> _TASK STATEMENT_:
Your answer should be the records, copied exactly, with the pictures removed.

> _RECORDS_:
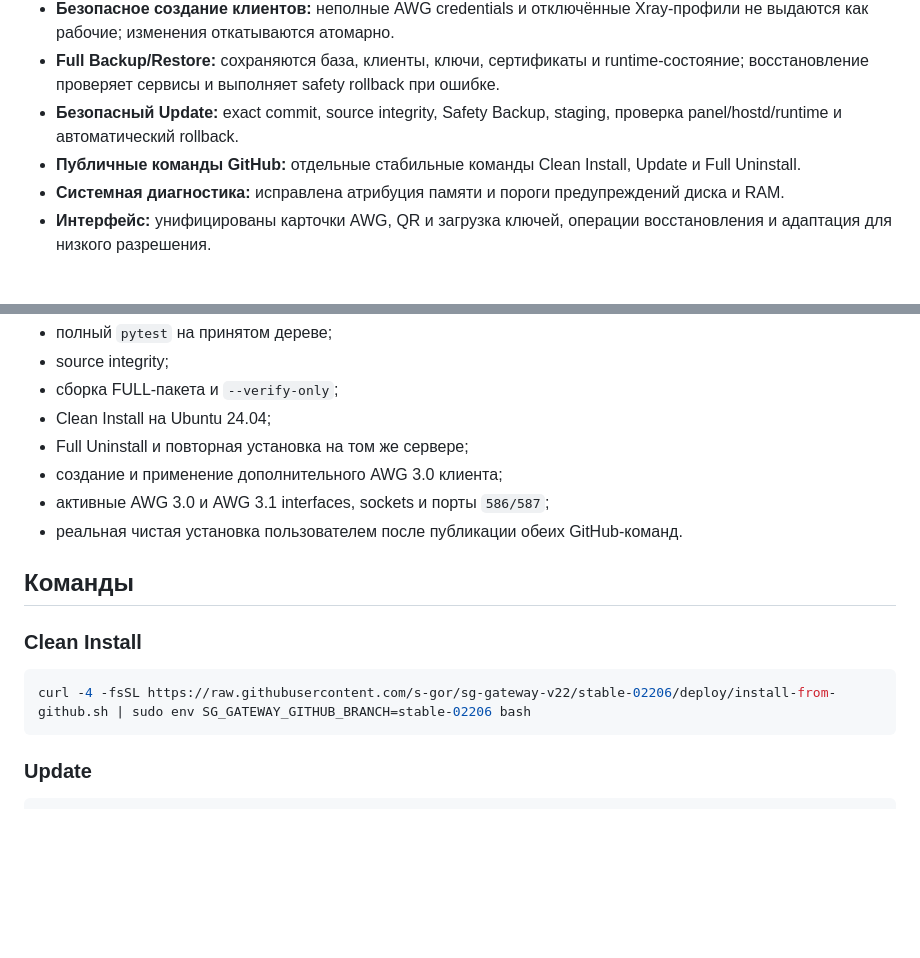
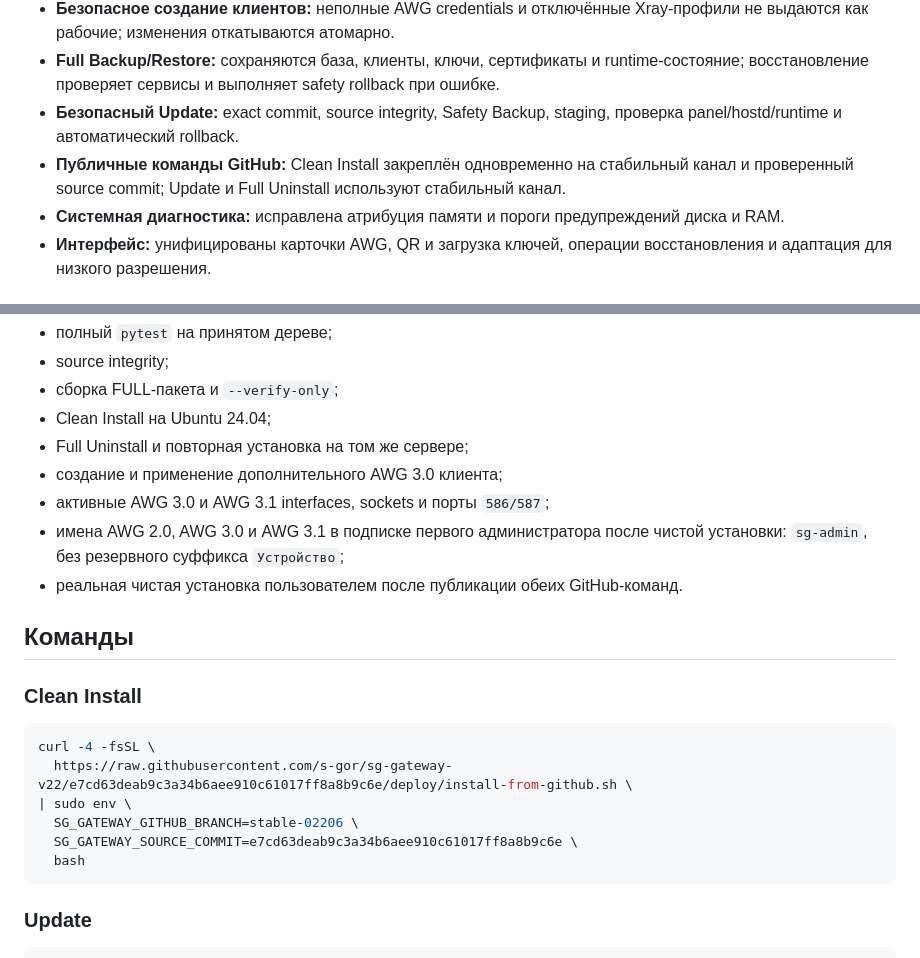
Before and after one commit to s-gor/sg-gateway-v22, a Markdown page: PUBLICATION-02206.md, 2 parts joined by grey strips. Drawn GitHub-style; blank space fills up the shorter version.

Commit message:
docs: publish exact clean-install source

````diff
--- a/PUBLICATION-02206.md
+++ b/PUBLICATION-02206.md
@@ -19,7 +19,7 @@
 - **Безопасное создание клиентов:** неполные AWG credentials и отключённые Xray-профили не выдаются как рабочие; изменения откатываются атомарно.
 - **Full Backup/Restore:** сохраняются база, клиенты, ключи, сертификаты и runtime-состояние; восстановление проверяет сервисы и выполняет safety rollback при ошибке.
 - **Безопасный Update:** exact commit, source integrity, Safety Backup, staging, проверка panel/hostd/runtime и автоматический rollback.
-- **Публичные команды GitHub:** отдельные стабильные команды Clean Install, Update и Full Uninstall.
+- **Публичные команды GitHub:** Clean Install закреплён одновременно на стабильный канал и проверенный source commit; Update и Full Uninstall используют стабильный канал.
 - **Системная диагностика:** исправлена атрибуция памяти и пороги предупреждений диска и RAM.
 - **Интерфейс:** унифицированы карточки AWG, QR и загрузка ключей, операции восстановления и адаптация для низкого разрешения.
 
@@ -34,6 +34,7 @@
 - Full Uninstall и повторная установка на том же сервере;
 - создание и применение дополнительного AWG 3.0 клиента;
 - активные AWG 3.0 и AWG 3.1 interfaces, sockets и порты `586/587`;
+- имена AWG 2.0, AWG 3.0 и AWG 3.1 в подписке первого администратора после чистой установки: `sg-admin`, без резервного суффикса `Устройство`;
 - реальная чистая установка пользователем после публикации обеих GitHub-команд.
 
 ## Команды
@@ -41,7 +42,12 @@
 ### Clean Install
 
 ```bash
-curl -4 -fsSL https://raw.githubusercontent.com/s-gor/sg-gateway-v22/stable-02206/deploy/install-from-github.sh | sudo env SG_GATEWAY_GITHUB_BRANCH=stable-02206 bash
+curl -4 -fsSL \
+  https://raw.githubusercontent.com/s-gor/sg-gateway-v22/e7cd63deab9c3a34b6aee910c61017ff8a8b9c6e/deploy/install-from-github.sh \
+| sudo env \
+  SG_GATEWAY_GITHUB_BRANCH=stable-02206 \
+  SG_GATEWAY_SOURCE_COMMIT=e7cd63deab9c3a34b6aee910c61017ff8a8b9c6e \
+  bash
 ```
 
 ### Update
````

> _EXERCISE ANSWER_:
Before and after one commit to s-gor/sg-gateway-v22, a Markdown page: PUBLICATION-02206.md, 2 parts joined by grey strips. Drawn GitHub-style; blank space fills up the shorter version.

Commit message:
docs: publish exact clean-install source

````diff
--- a/PUBLICATION-02206.md
+++ b/PUBLICATION-02206.md
@@ -19,7 +19,7 @@
 - **Безопасное создание клиентов:** неполные AWG credentials и отключённые Xray-профили не выдаются как рабочие; изменения откатываются атомарно.
 - **Full Backup/Restore:** сохраняются база, клиенты, ключи, сертификаты и runtime-состояние; восстановление проверяет сервисы и выполняет safety rollback при ошибке.
 - **Безопасный Update:** exact commit, source integrity, Safety Backup, staging, проверка panel/hostd/runtime и автоматический rollback.
-- **Публичные команды GitHub:** отдельные стабильные команды Clean Install, Update и Full Uninstall.
+- **Публичные команды GitHub:** Clean Install закреплён одновременно на стабильный канал и проверенный source commit; Update и Full Uninstall используют стабильный канал.
 - **Системная диагностика:** исправлена атрибуция памяти и пороги предупреждений диска и RAM.
 - **Интерфейс:** унифицированы карточки AWG, QR и загрузка ключей, операции восстановления и адаптация для низкого разрешения.
 
@@ -34,6 +34,7 @@
 - Full Uninstall и повторная установка на том же сервере;
 - создание и применение дополнительного AWG 3.0 клиента;
 - активные AWG 3.0 и AWG 3.1 interfaces, sockets и порты `586/587`;
+- имена AWG 2.0, AWG 3.0 и AWG 3.1 в подписке первого администратора после чистой установки: `sg-admin`, без резервного суффикса `Устройство`;
 - реальная чистая установка пользователем после публикации обеих GitHub-команд.
 
 ## Команды
@@ -41,7 +42,12 @@
 ### Clean Install
 
 ```bash
-curl -4 -fsSL https://raw.githubusercontent.com/s-gor/sg-gateway-v22/stable-02206/deploy/install-from-github.sh | sudo env SG_GATEWAY_GITHUB_BRANCH=stable-02206 bash
+curl -4 -fsSL \
+  https://raw.githubusercontent.com/s-gor/sg-gateway-v22/e7cd63deab9c3a34b6aee910c61017ff8a8b9c6e/deploy/install-from-github.sh \
+| sudo env \
+  SG_GATEWAY_GITHUB_BRANCH=stable-02206 \
+  SG_GATEWAY_SOURCE_COMMIT=e7cd63deab9c3a34b6aee910c61017ff8a8b9c6e \
+  bash
 ```
 
 ### Update
````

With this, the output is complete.